15 Sep 2010
TL;DR: Moyn as discussed by the authors argues that it was in the decade after 1968 that human rights began to make sense to broad communities of people as the proper cause of justice, as international law became an alternative to popular struggle and bloody violence.
Abstract: Human rights offer a vision of international justice that today's idealistic millions hold dear. Yet the very concept on which the movement is based became familiar only a few decades ago when it profoundly reshaped our hopes for an improved humanity. In this pioneering book, Samuel Moyn elevates that extraordinary transformation to center stage and asks what it reveals about the ideal's troubled present and uncertain future. For some, human rights stretch back to the dawn of Western civilization, the age of the American and French Revolutions, or the post - World War II moment when the Universal Declaration of Human Rights was framed. Revisiting these episodes in a dramatic tour of humanity's moral history, "The Last Utopia" shows that it was in the decade after 1968 that human rights began to make sense to broad communities of people as the proper cause of justice. Across eastern and western Europe, as well as throughout the United States and Latin America, human rights crystallized in a few short years as social activism and political rhetoric moved it from the hallways of the United Nations to the global forefront. It was on the ruins of earlier political utopias, Moyn argues, that human rights achieved contemporary prominence. The morality of individual rights substituted for the soiled political dreams of revolutionary communism and nationalism as international law became an alternative to popular struggle and bloody violence. But as the ideal of human rights enters into rival political agendas, it requires more vigilance and scrutiny than when it became the watchword of our hopes.

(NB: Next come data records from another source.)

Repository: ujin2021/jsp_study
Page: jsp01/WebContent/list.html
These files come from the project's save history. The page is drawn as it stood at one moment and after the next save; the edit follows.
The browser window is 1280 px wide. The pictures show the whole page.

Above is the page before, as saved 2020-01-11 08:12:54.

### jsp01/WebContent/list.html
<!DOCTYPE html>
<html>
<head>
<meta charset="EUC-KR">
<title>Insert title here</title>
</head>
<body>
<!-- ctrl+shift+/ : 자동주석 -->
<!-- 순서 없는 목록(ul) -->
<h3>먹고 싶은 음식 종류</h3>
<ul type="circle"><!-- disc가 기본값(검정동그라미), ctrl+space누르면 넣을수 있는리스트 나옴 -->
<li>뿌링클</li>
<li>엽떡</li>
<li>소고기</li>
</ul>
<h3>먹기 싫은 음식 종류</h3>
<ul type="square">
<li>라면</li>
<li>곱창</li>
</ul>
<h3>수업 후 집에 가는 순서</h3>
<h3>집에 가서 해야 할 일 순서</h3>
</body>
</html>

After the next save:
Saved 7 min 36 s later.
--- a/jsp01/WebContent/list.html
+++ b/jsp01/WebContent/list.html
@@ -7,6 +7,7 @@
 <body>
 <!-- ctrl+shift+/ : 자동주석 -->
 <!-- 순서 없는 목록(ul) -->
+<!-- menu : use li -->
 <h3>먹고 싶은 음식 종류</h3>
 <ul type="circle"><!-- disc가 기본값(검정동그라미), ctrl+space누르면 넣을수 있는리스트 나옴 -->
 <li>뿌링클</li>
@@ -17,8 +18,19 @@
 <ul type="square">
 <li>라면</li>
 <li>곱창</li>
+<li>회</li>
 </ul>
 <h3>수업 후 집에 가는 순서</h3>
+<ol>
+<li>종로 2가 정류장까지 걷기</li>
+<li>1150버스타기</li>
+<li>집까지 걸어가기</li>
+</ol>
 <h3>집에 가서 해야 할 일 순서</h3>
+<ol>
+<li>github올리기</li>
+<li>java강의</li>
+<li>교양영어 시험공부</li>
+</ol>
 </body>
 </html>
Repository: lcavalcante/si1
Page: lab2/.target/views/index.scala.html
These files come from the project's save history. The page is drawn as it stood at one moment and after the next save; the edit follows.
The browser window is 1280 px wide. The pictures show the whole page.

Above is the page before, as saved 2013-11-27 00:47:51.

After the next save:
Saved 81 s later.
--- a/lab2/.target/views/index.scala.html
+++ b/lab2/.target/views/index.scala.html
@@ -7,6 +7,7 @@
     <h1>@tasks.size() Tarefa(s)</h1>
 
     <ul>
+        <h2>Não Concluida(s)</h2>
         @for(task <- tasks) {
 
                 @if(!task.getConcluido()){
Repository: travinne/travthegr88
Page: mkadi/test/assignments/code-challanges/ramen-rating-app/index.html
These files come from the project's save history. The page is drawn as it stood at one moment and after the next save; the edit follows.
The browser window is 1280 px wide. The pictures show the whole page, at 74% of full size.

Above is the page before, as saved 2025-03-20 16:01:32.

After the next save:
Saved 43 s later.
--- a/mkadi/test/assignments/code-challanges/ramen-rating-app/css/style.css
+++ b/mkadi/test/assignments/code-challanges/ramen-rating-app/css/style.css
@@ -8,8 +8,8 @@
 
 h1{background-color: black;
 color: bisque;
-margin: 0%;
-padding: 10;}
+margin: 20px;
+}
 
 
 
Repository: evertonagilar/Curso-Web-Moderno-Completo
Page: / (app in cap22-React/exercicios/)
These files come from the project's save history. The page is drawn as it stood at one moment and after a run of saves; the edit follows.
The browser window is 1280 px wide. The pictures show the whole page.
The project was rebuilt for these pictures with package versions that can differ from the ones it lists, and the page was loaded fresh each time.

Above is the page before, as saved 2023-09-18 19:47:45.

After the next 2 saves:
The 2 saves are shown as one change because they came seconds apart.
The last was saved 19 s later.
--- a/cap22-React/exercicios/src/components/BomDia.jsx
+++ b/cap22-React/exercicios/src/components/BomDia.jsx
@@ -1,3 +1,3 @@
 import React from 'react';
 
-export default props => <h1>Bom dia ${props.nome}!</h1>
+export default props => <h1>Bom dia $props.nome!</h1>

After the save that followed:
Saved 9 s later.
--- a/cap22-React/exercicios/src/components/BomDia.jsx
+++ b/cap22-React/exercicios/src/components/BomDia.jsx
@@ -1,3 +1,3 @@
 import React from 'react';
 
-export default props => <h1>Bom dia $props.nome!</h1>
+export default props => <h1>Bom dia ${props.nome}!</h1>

1,193 citations

MonographDOI
TL;DR: In this paper, the authors argue that documents such as passports, internal passports and related mechanisms have been crucial in making distinctions between citizens and non-citizens and examine how the concept of citizenship has been used to delineate rights and penalties regarding property, liberty, taxes and welfare.
Abstract: In order to distinguish between those who may and may not enter or leave, states everywhere have developed extensive systems of identification, central to which is the passport. This innovative book argues that documents such as passports, internal passports and related mechanisms have been crucial in making distinctions between citizens and non-citizens. It examines how the concept of citizenship has been used to delineate rights and penalties regarding property, liberty, taxes and welfare. It focuses on the US and Western Europe, moving from revolutionary France to the Napoleonic era, the American Civil War, the British industrial revolution, pre-World War I Italy, the reign of Germany's Third Reich and beyond. This innovative study combines theory and empirical data in questioning how and why states have established the exclusive right to authorize and regulate the movement of people.

911 citations

Book
01 Jan 1993
TL;DR: The 20th-anniversary edition of "The Blackening of America: Popular Culture and National Cultures" by Greil Marcus as mentioned in this paper was the first publication of the book.
Abstract: Preface to the 20th-Anniversary Edition by Greil Marcus Introduction Part I 1. Blackface and Blackness: The Minstrel Show in American Culture 2. Love and Theft: "Racial" Production and the Social Unconscious of Blackface 3. White Kids and No Kids At All: Working Class Culture and Languages of Race 4. The Blackening of America: Popular Culture and National Cultures Part II 5. "The Seeming Counterfeit": Early Blackface Acts, the Body, and Social Contradiction 6. "Genuine Negro Fun": Racial Pleasure and Class Formation in the 1840's 7. California Gold and European Revolution: Stephen Foster and the American 1848 8. Uncle Tomitudes: Racial Melodrama and Modes of Production Afterword to the 20th-Anniversary Edition by the Author Notes Bibliography Index

879 citations